Increasing yogurt intake without increasing calorie dietary intake was found to be beneficial for BP control and hypertension prevention, according to results of a study presented at the American Heart Association’s High Blood Pressure Research 2012 Scientific Sessions in Washington, D.C.

Researchers analyzed dietary intake, BP measurements and antihypertensive medication use in 2,197 adults from the Framingham Heart Study Offspring Cohort (exams 5 to 8: 1998-2001 to 2005-2008). All participants were free of hypertension at baseline.

During 14 years of follow-up, participants reported yogurt consumption on questionnaires at three intervals. At baseline, 44% of participants reported consuming one or more servings of yogurt per month. Baseline systolic BP was 117 mm Hg and baseline diastolic BP was 72 mm Hg.

Both BP and yogurt intake increased during follow-up. During this time, 913 participants developed incident hypertension, according to the study abstract.

Those who consumed at least 2% of their daily calories from yogurt were 31% less likely to develop hypertension (OR=0.69; 95% CI, 0.54-0.87). Throughout the study, systolic BP increased less in those who consumed at least 2% of their daily calories as yogurt vs. those who did not include yogurt in their diets.

“Yogurt intake was not related to diastolic BP change over time,” the researchers said.

The trends persisted after the researchers controlled for BMI and change of BMI.

For more information:
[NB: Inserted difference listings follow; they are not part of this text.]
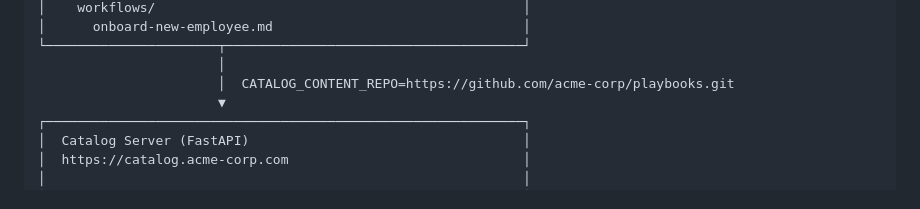
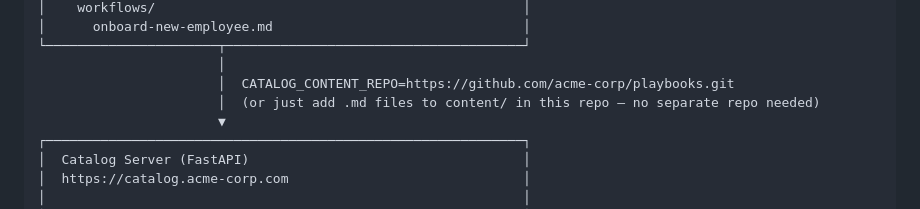
Before and after one commit to yashshingvi/skills-catalog, a Markdown page: README.md, the part around the change. Rendered like a GitHub page.

Commit message:
docs: note that content/ folder can be used without a separate repo

```diff
--- a/README.md
+++ b/README.md
@@ -26,6 +26,7 @@ Think **npm for enterprise knowledge** — but powered by markdown and frontmatt
 └──────────────────────┬──────────────────────────────────────┘
                        │
                        │  CATALOG_CONTENT_REPO=https://github.com/acme-corp/playbooks.git
+                       │  (or just add .md files to content/ in this repo — no separate repo needed)
                        ▼
 ┌─────────────────────────────────────────────────────────────┐
 │  Catalog Server (FastAPI)                                   │
```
Wang H. Abstract #188. Presented at: the High Blood Pressure Research Scientific Sessions 2012 Meeting Reports; Sept. 19-22, 2012; Washington, D.C.

Disclosure: The study was funded by the Framingham Heart Study of the NHLBI of the NIH and by a research grant from the Dannon Company Inc. Jacques and Wang received research grants from the Dannon Company. All other researchers reported no relevant financial disclosures.

    Perspective

    The yogurt used in this study is a good way to incorporate dairy foods into a heart-healthy diet.

    • Rachel K. Johnson, PhD
    • Robert L. Bickford, Jr. Green and Gold Professor of Nutrition American Heart Association spokeswoman

    Disclosures: Johnson reports no relevant financial disclosures.

    See more from Joint Hypertension Scientific Sessions